* **AIM OF THE TASK**
Write out every line from the listing below where the string "камера" is found.

* **SUPPLIED INFORMATION**
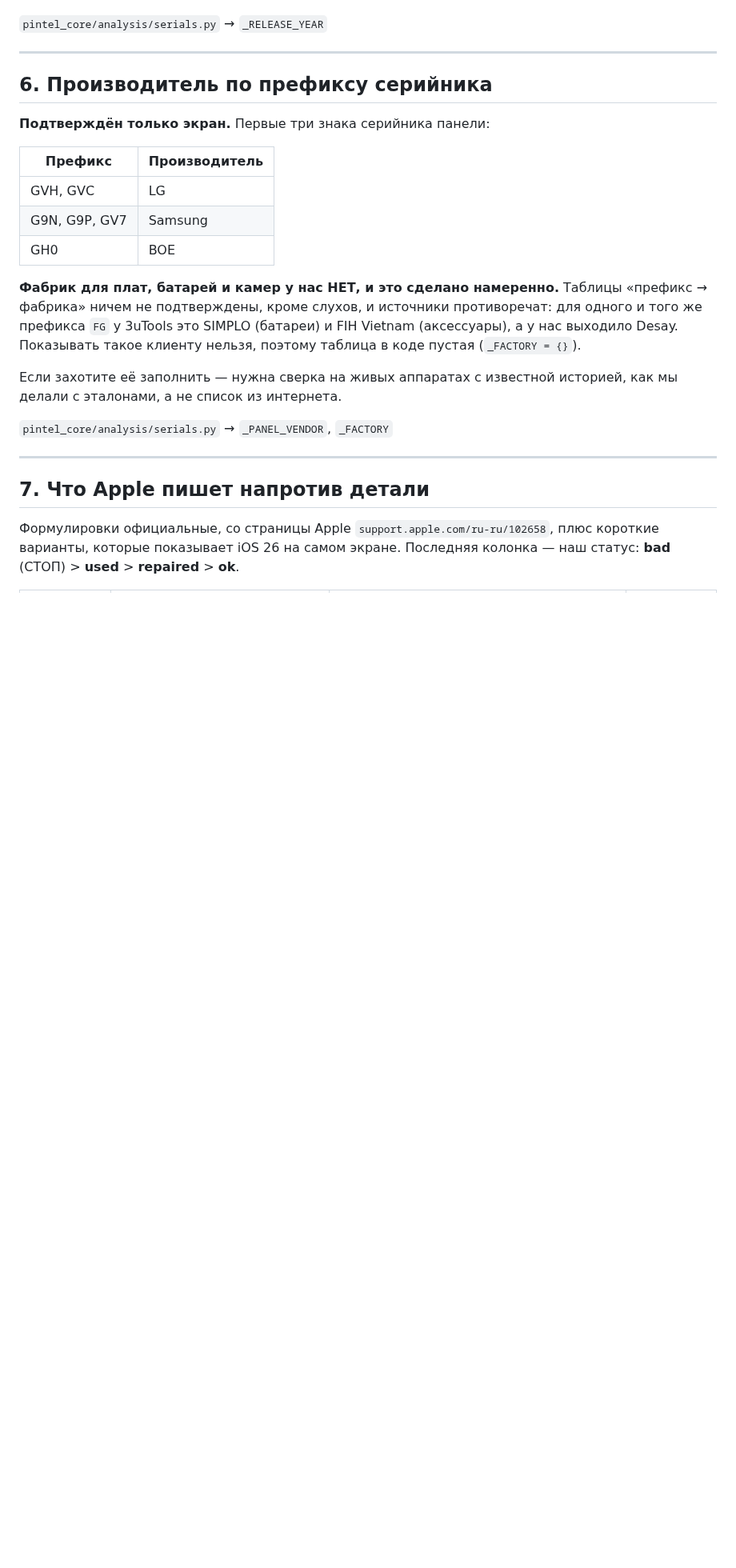
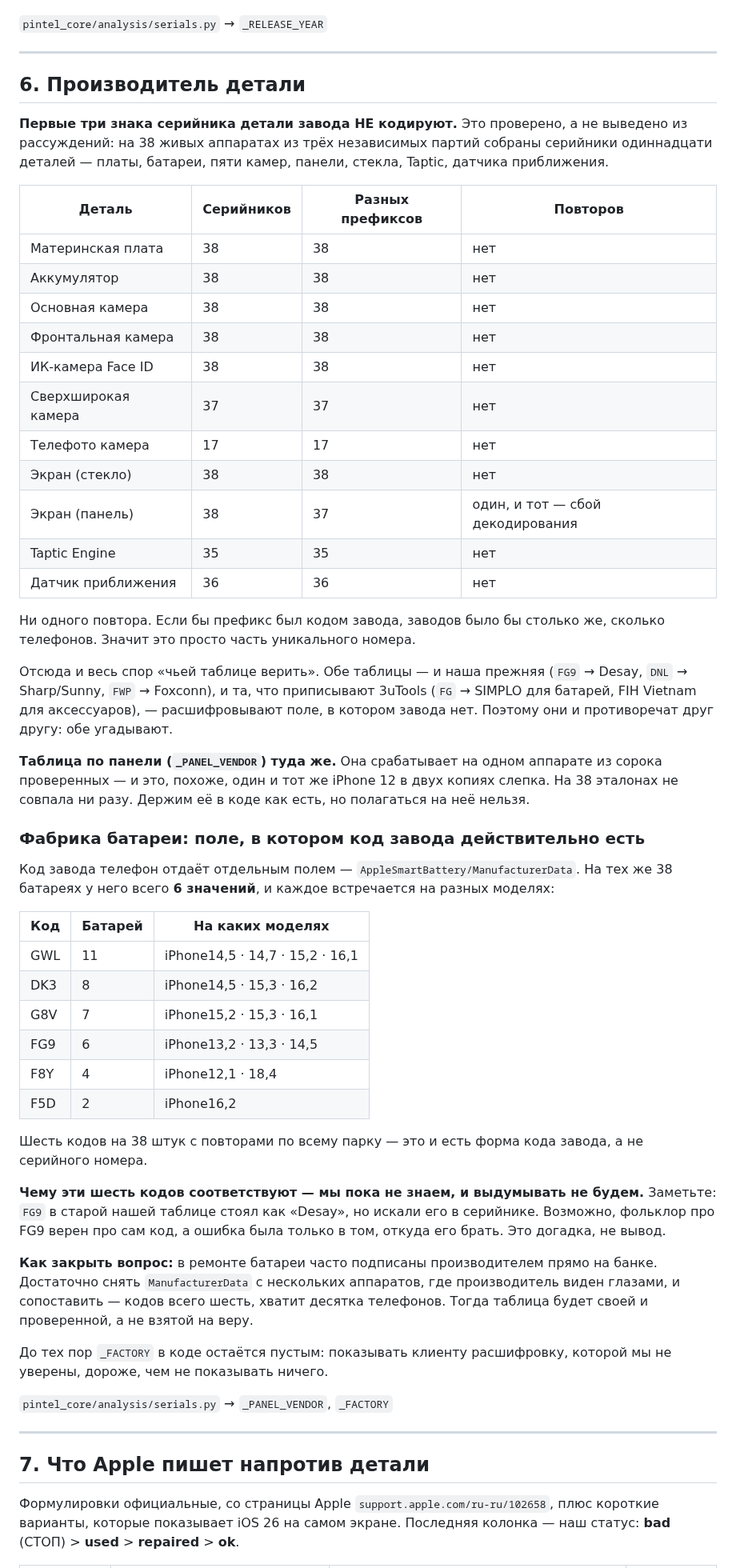
Before and after one commit to AsikSoftware/TgOsint, a Markdown page: pintel/docs/КОДЫ_деталей.md, the part around the change. Shown at 80% size. Drawn GitHub-style; blank space fills up the shorter version.

Commit message:
Префикс серийника детали завода не кодирует — измерено на 38 аппаратах [skip ci]
Решили верить таблице 3uTools по фабрикам. Прежде чем её заполнять, проверил сам
способ — и он не работает ни у кого.

На 38 живых аппаратах из трёх независимых партий собраны серийники одиннадцати
деталей: плата, батарея, пять камер, панель, стекло, Taptic, датчик приближения.
Повторов префикса НЕТ НИ ОДНОГО (единственный — сбой декодирования панели). Если бы
первые три знака были кодом завода, заводов было бы столько же, сколько телефонов.

Поэтому таблицы и противоречат друг другу: и наша прежняя (FG9 → Desay, DNL →
Sharp/Sunny, FWP → Foxconn), и приписываемая 3uTools (FG → SIMPLO / FIH Vietnam)
расшифровывают поле, в котором завода нет. Обе угадывают.

Туда же _PANEL_VENDOR: срабатывает на одном аппарате из сорока, и это, похоже, один
iPhone 12 в двух копиях слепка. Вчера я записал его в справочник как подтверждённый —
это было неверно, исправлено.

Код завода у батареи есть, но в другом поле: AppleSmartBattery/ManufacturerData. На тех
же 38 батареях у него ВСЕГО ШЕСТЬ значений (GWL 11, DK3 8, G8V 7, FG9 6, F8Y 4, F5D 2),
и каждое встречается на разных моделях — это форма кода завода, а не номера.

Чему шесть кодов соответствуют, не знаем. Закрывается это десятком аппаратов, где
производитель виден на банке глазами, а не чужой таблицей.

Co-Authored-By: Claude Opus 5 <noreply@anthropic.com>
Claude-Session: https://claude.ai/code/session_01TpbSfTj26UXpP1kGockQym

```diff
--- a/pintel/docs/КОДЫ_деталей.md
+++ b/pintel/docs/КОДЫ_деталей.md
@@ -122,24 +122,68 @@ GVH14011L5ULQHMAU → 2021-09-27
 
 ---
 
-## 6. Производитель по префиксу серийника
+## 6. Производитель детали
 
-**Подтверждён только экран.** Первые три знака серийника панели:
+**Первые три знака серийника детали завода НЕ кодируют.** Это проверено, а не выведено
+из рассуждений: на 38 живых аппаратах из трёх независимых партий собраны серийники
+одиннадцати деталей — платы, батареи, пяти камер, панели, стекла, Taptic, датчика
+приближения.
 
-| Префикс | Производитель |
-|---|---|
-| GVH, GVC | LG |
-| G9N, G9P, GV7 | Samsung |
-| GH0 | BOE |
+| Деталь | Серийников | Разных префиксов | Повторов |
+|---|---|---|---|
+| Материнская плата | 38 | 38 | нет |
+| Аккумулятор | 38 | 38 | нет |
+| Основная камера | 38 | 38 | нет |
+| Фронтальная камера | 38 | 38 | нет |
+| ИК-камера Face ID | 38 | 38 | нет |
+| Сверхширокая камера | 37 | 37 | нет |
+| Телефото камера | 17 | 17 | нет |
+| Экран (стекло) | 38 | 38 | нет |
+| Экран (панель) | 38 | 37 | один, и тот — сбой декодирования |
+| Taptic Engine | 35 | 35 | нет |
+| Датчик приближения | 36 | 36 | нет |
 
-**Фабрик для плат, батарей и камер у нас НЕТ, и это сделано намеренно.** Таблицы
-«префикс → фабрика» ничем не подтверждены, кроме слухов, и источники противоречат: для
-одного и того же префикса `FG` у 3uTools это SIMPLO (батареи) и FIH Vietnam
-(аксессуары), а у нас выходило Desay. Показывать такое клиенту нельзя, поэтому таблица
-в коде пустая (`_FACTORY = {}`).
+Ни одного повтора. Если бы префикс был кодом завода, заводов было бы столько же, сколько
+телефонов. Значит это просто часть уникального номера.
 
-Если захотите её заполнить — нужна сверка на живых аппаратах с известной историей, как
-мы делали с эталонами, а не список из интернета.
+Отсюда и весь спор «чьей таблице верить». Обе таблицы — и наша прежняя
+(`FG9` → Desay, `DNL` → Sharp/Sunny, `FWP` → Foxconn), и та, что приписывают 3uTools
+(`FG` → SIMPLO для батарей, FIH Vietnam для аксессуаров), — расшифровывают поле, в
+котором завода нет. Поэтому они и противоречат друг другу: обе угадывают.
+
+**Таблица по панели (`_PANEL_VENDOR`) туда же.** Она срабатывает на одном аппарате из
+сорока проверенных — и это, похоже, один и тот же iPhone 12 в двух копиях слепка.
+На 38 эталонах не совпала ни разу. Держим её в коде как есть, но полагаться на неё нельзя.
+
+### Фабрика батареи: поле, в котором код завода действительно есть
+
+Код завода телефон отдаёт отдельным полем — `AppleSmartBattery/ManufacturerData`. На тех
+же 38 батареях у него всего **6 значений**, и каждое встречается на разных моделях:
+
+| Код | Батарей | На каких моделях |
+|---|---|---|
+| GWL | 11 | iPhone14,5 · 14,7 · 15,2 · 16,1 |
+| DK3 | 8 | iPhone14,5 · 15,3 · 16,2 |
+| G8V | 7 | iPhone15,2 · 15,3 · 16,1 |
+| FG9 | 6 | iPhone13,2 · 13,3 · 14,5 |
+| F8Y | 4 | iPhone12,1 · 18,4 |
+| F5D | 2 | iPhone16,2 |
+
+Шесть кодов на 38 штук с повторами по всему парку — это и есть форма кода завода, а не
+серийного номера.
+
+**Чему эти шесть кодов соответствуют — мы пока не знаем, и выдумывать не будем.**
+Заметьте: `FG9` в старой нашей таблице стоял как «Desay», но искали его в серийнике.
+Возможно, фольклор про FG9 верен про сам код, а ошибка была только в том, откуда его
+брать. Это догадка, не вывод.
+
+**Как закрыть вопрос:** в ремонте батареи часто подписаны производителем прямо на банке.
+Достаточно снять `ManufacturerData` с нескольких аппаратов, где производитель виден
+глазами, и сопоставить — кодов всего шесть, хватит десятка телефонов. Тогда таблица
+будет своей и проверенной, а не взятой на веру.
+
+До тех пор `_FACTORY` в коде остаётся пустым: показывать клиенту расшифровку, которой
+мы не уверены, дороже, чем не показывать ничего.
 
 `pintel_core/analysis/serials.py` → `_PANEL_VENDOR`, `_FACTORY`
 
```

* **PROBLEM SOLUTION**
+| Основная камера | 38 | 38 | нет |
+| Фронтальная камера | 38 | 38 | нет |
+| ИК-камера Face ID | 38 | 38 | нет |
+| Сверхширокая камера | 37 | 37 | нет |
+| Телефото камера | 17 | 17 | нет |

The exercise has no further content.